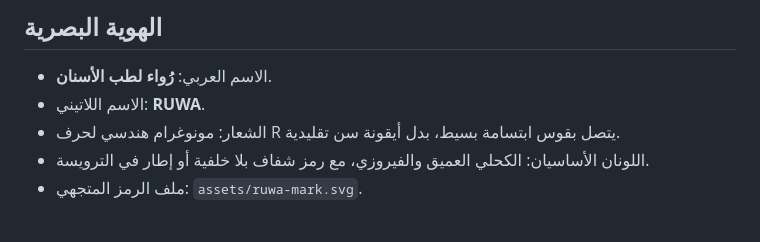
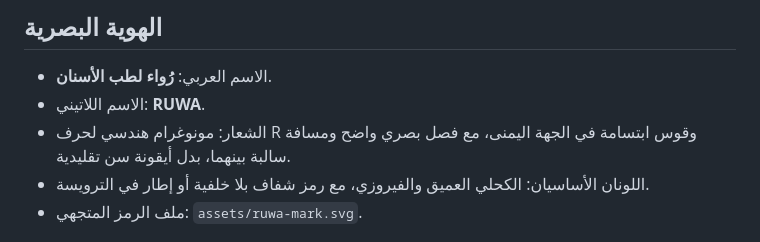
Before and after one commit to shoppingmr4-dev/elite-dental-demo, a Markdown page: portfolio/elite-dental-whitening/CASE-STUDY.md, the part around the change. GitHub-like rendering.

Commit message:
Document RUWA logo spacing refinement

```diff
--- a/portfolio/elite-dental-whitening/CASE-STUDY.md
+++ b/portfolio/elite-dental-whitening/CASE-STUDY.md
@@ -22,7 +22,7 @@
 
 - الاسم العربي: **رُواء لطب الأسنان**.
 - الاسم اللاتيني: **RUWA**.
-- الشعار: مونوغرام هندسي لحرف R يتصل بقوس ابتسامة بسيط، بدل أيقونة سن تقليدية.
+- الشعار: مونوغرام هندسي لحرف R وقوس ابتسامة في الجهة اليمنى، مع فصل بصري واضح ومسافة سالبة بينهما، بدل أيقونة سن تقليدية.
 - اللونان الأساسيان: الكحلي العميق والفيروزي، مع رمز شفاف بلا خلفية أو إطار في الترويسة.
 - ملف الرمز المتجهي: `assets/ruwa-mark.svg`.
 
```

------------------------

Try it: Although the records contain pictures, the output must hold only their exact wording.

Task answer:
Before and after one commit to shoppingmr4-dev/elite-dental-demo, a Markdown page: portfolio/elite-dental-whitening/CASE-STUDY.md, the part around the change. GitHub-like rendering.

Commit message:
Document RUWA logo spacing refinement

```diff
--- a/portfolio/elite-dental-whitening/CASE-STUDY.md
+++ b/portfolio/elite-dental-whitening/CASE-STUDY.md
@@ -22,7 +22,7 @@
 
 - الاسم العربي: **رُواء لطب الأسنان**.
 - الاسم اللاتيني: **RUWA**.
-- الشعار: مونوغرام هندسي لحرف R يتصل بقوس ابتسامة بسيط، بدل أيقونة سن تقليدية.
+- الشعار: مونوغرام هندسي لحرف R وقوس ابتسامة في الجهة اليمنى، مع فصل بصري واضح ومسافة سالبة بينهما، بدل أيقونة سن تقليدية.
 - اللونان الأساسيان: الكحلي العميق والفيروزي، مع رمز شفاف بلا خلفية أو إطار في الترويسة.
 - ملف الرمز المتجهي: `assets/ruwa-mark.svg`.
 
```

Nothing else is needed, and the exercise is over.